Lets look at the picture: does it have more free space than occupied?

From mathematical point of view, any CD or DVD is just a ring. The radius of the inner circle bounding the non-writable part equals two centimeters and the radius of the outer one equals six. Data is written on a spiral path which is unreeling from the inner circle to the outer. As the same quantity of data occupies the same length of the spiral segment, the amount of written data is proportional to the area of the filled ring.

Lets start burning our disk just as any computer does it. If the dirty ring's width equals the clean one's (2 centimeters each), it can be seen that the used part is much smaller than the rest. Even if we add the inner circle's area, where nothing can be written, the blank space will still be bigger..

To fill exactly a half of our CD, the inner circle should be approximately 2.5 centimeters in width and the outer around 1.5 centimeters.

Where does this effect come from?

A sphere on a plane is just a circle and it's volume is just the circle's area. As we all know, the area of a circle of radius $R$ equals $\pi R^2$. In order to compute the ring's area, we have to subtract the area of the inner circle that is not used, which is $\pi\cdot(R^2-r^2)$. nd as it depends on the square of every radius, the bigger is the outer radius: the bigger is the area if we fix our ring's width.

In our three-dimensional space the volume of a ball depends on the third power of it's radius. This means that our effect becomes even more dramatic: the considerable part is situated near the border!

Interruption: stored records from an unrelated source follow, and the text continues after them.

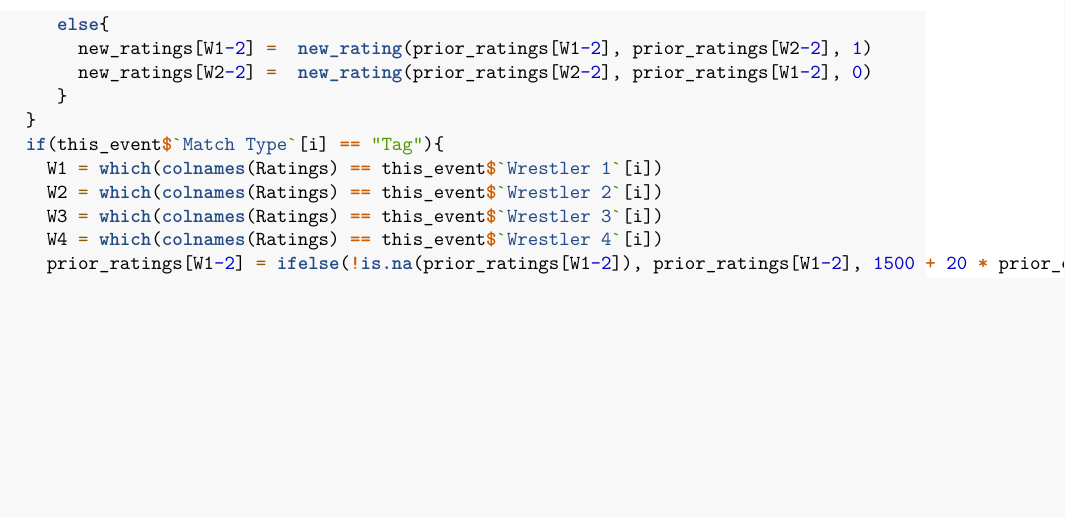
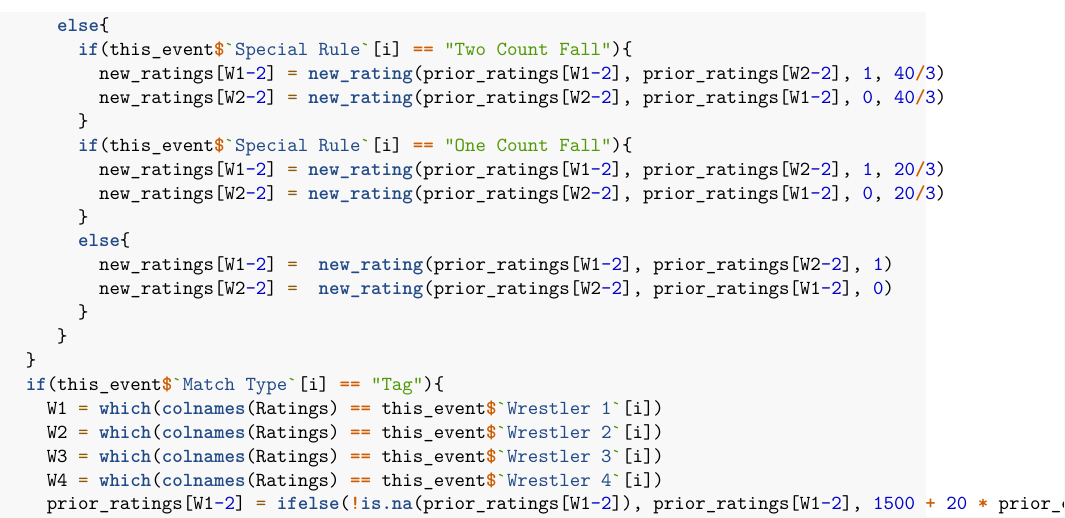
Before and after one commit to leblumbe/TJPW-Metrics, an R Markdown document (TJPW Metrics.Rmd): part of page 8 of 17, cut so that both start at the same text, the shorter picture padded with empty space. Rendered offline with R 4.5, knitr and Pandoc, then LaTeX, with nearby package versions; some code elsewhere in the file could not run offline.

Commit message:
Added in Two and One Count Fall match rules for singles matches

```diff
--- a/TJPW Metrics.Rmd
+++ b/TJPW Metrics.Rmd
@@ -204,8 +204,18 @@ calculate_new_ratings2 <- function(indiv_event){
          new_ratings[W2-2] = prior_ratings[W2-2]
        }
        else{
-         new_ratings[W1-2] =  new_rating(prior_ratings[W1-2], prior_ratings[W2-2], 1)
-         new_ratings[W2-2] =  new_rating(prior_ratings[W2-2], prior_ratings[W1-2], 0)
+         if(this_event$`Special Rule`[i] == "Two Count Fall"){
+           new_ratings[W1-2] = new_rating(prior_ratings[W1-2], prior_ratings[W2-2], 1, 40/3)
+           new_ratings[W2-2] = new_rating(prior_ratings[W2-2], prior_ratings[W1-2], 0, 40/3)
+         }
+         if(this_event$`Special Rule`[i] == "One Count Fall"){
+           new_ratings[W1-2] = new_rating(prior_ratings[W1-2], prior_ratings[W2-2], 1, 20/3)
+           new_ratings[W2-2] = new_rating(prior_ratings[W2-2], prior_ratings[W1-2], 0, 20/3)
+         }
+         else{
+           new_ratings[W1-2] =  new_rating(prior_ratings[W1-2], prior_ratings[W2-2], 1)
+           new_ratings[W2-2] =  new_rating(prior_ratings[W2-2], prior_ratings[W1-2], 0)
+         }
        }
     }
     if(this_event$`Match Type`[i] == "Tag"){
```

Does this orange have more pulp or peel? Peel, as it seems, doesn't occupy much space but is situated near the border. On the given picture its volume equals the volume of the tasty part. Remember: when you buy an orange with a thick peel, you pay generally for the rind if one considers the volume.